Task requirements: Select every line below containing the word "nofuturepredictions".
((
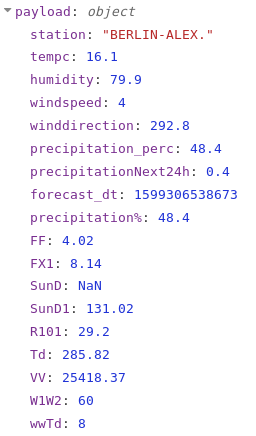
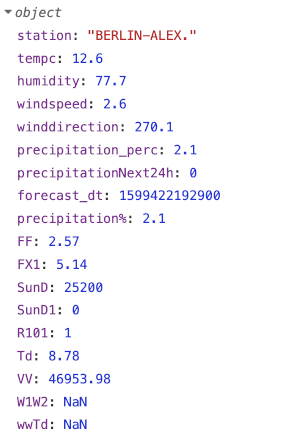
Documentation and error messages adjusted for "Additional fields"

diff --git a/dwdweather.js b/dwdweather.js
@@ -119,7 +119,11 @@ module.exports = function(RED) {
         while (Number.isNaN(weatherForecast[mosmixStation][attribute][idx])) {
             idx += direction;
             if (idx<0 || idx>=weatherForecast[mosmixStation][attribute].length) {
-                throw new Error(RED._("dwdweather.warn.nopredictions"));
+                if (direction>0) {
+                    throw new Error(RED._("dwdweather.warn.nofuturepredictions"));
+                } else {
+                    throw new Error(RED._("dwdweather.warn.nohistoricpredictions"));
+                }
             }
         }
 
@@ -150,7 +154,7 @@ module.exports = function(RED) {
         });
         if (idx==-1) {
             // no predictions for any future dates found - likely the file is too old
-            throw new Error(RED._("dwdweather.warn.nopredictions"));
+            throw new Error(RED._("dwdweather.warn.nofuturepredictions"));
         }
         return idx;
     }

diff --git a/readme.md b/readme.md
@@ -85,14 +85,23 @@ With the *Additional fields* property you can add further weather data to `msg.p
 Possible elements can be selected from this [MOSMIX element list](https://www.dwd.de/DE/leistungen/opendata/help/schluessel_datenformate/kml/mosmix_elemente_pdf.html) from the DWD.  
 Several elements can be selected and have to be comma-separated.
 
+##### Output modifiers
+The data provided by DWD is on an hourly basis. By default, output values will be linearly interpolated. Some data fields such as "SunD" (Yesterdays total sunshine duration) in the below example are only provided once every X hours or even once per day and interpolation does not make sense. With modifiers you can change how the output value is calculated in those cases. When not specifying a modifier, the value for those fields will be 'NaN' in most cases.
+
+Output modifiers are added as a prefix to the field name. So instead of just using "SunD", you would use ">SunD" to return today's predicted total sunshine duration.
+
+Available modifiers:
+ - `<` go back in time to find the last value for this field
+ - `>` go ahead in time to find the next value for this field
+ - `°` assume the field value is a temperature and convert it from Kelvin to Celsius 
+
+See also: Node issue ["NaN error with precipitation 24h and 3h"](https://github.com/c5te1n/node-red-contrib-dwd-local-weather/issues/18).
+
 ##### Example
-The following figure shows the `msg.payload` structure of an example with "FF,FX1,SunD,SunD1,R101,Td,VV,W1W2,wwTd":
+The following figure shows the `msg.payload` structure of an example with "FF,FX1,>SunD,SunD1,R101,°Td,VV,W1W2,wwTd":
 
 ![additional-fields](images/additional-fields.png "Additional fields")  
 **Fig. 4:** *Additional fields* example `msg.payload` contents
-
-Note that there may be values set to 'NaN' ("SunD" in the figure above) when evaluating these values.  
-See also: Node issue ["NaN error with precipitation 24h and 3h"](https://github.com/c5te1n/node-red-contrib-dwd-local-weather/issues/18).
 
 ##### MOSMIX elements used by the node
 The following MOSMIX elements are used as the basis for the node's `msg.payload` values:
@@ -102,7 +111,6 @@ The following MOSMIX elements are used as the basis for the node's `msg.payload`
 - `payload.winddirection`: "DD"
 - `payload.precipitation_perc`: "wwP"
 - `payload.precipitationNext24h`: "RR1c"
-
 
 #### Name
 A name for the wheather location may be set via this property.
))
Task result:
+                    throw new Error(RED._("dwdweather.warn.nofuturepredictions"));
+            throw new Error(RED._("dwdweather.warn.nofuturepredictions"));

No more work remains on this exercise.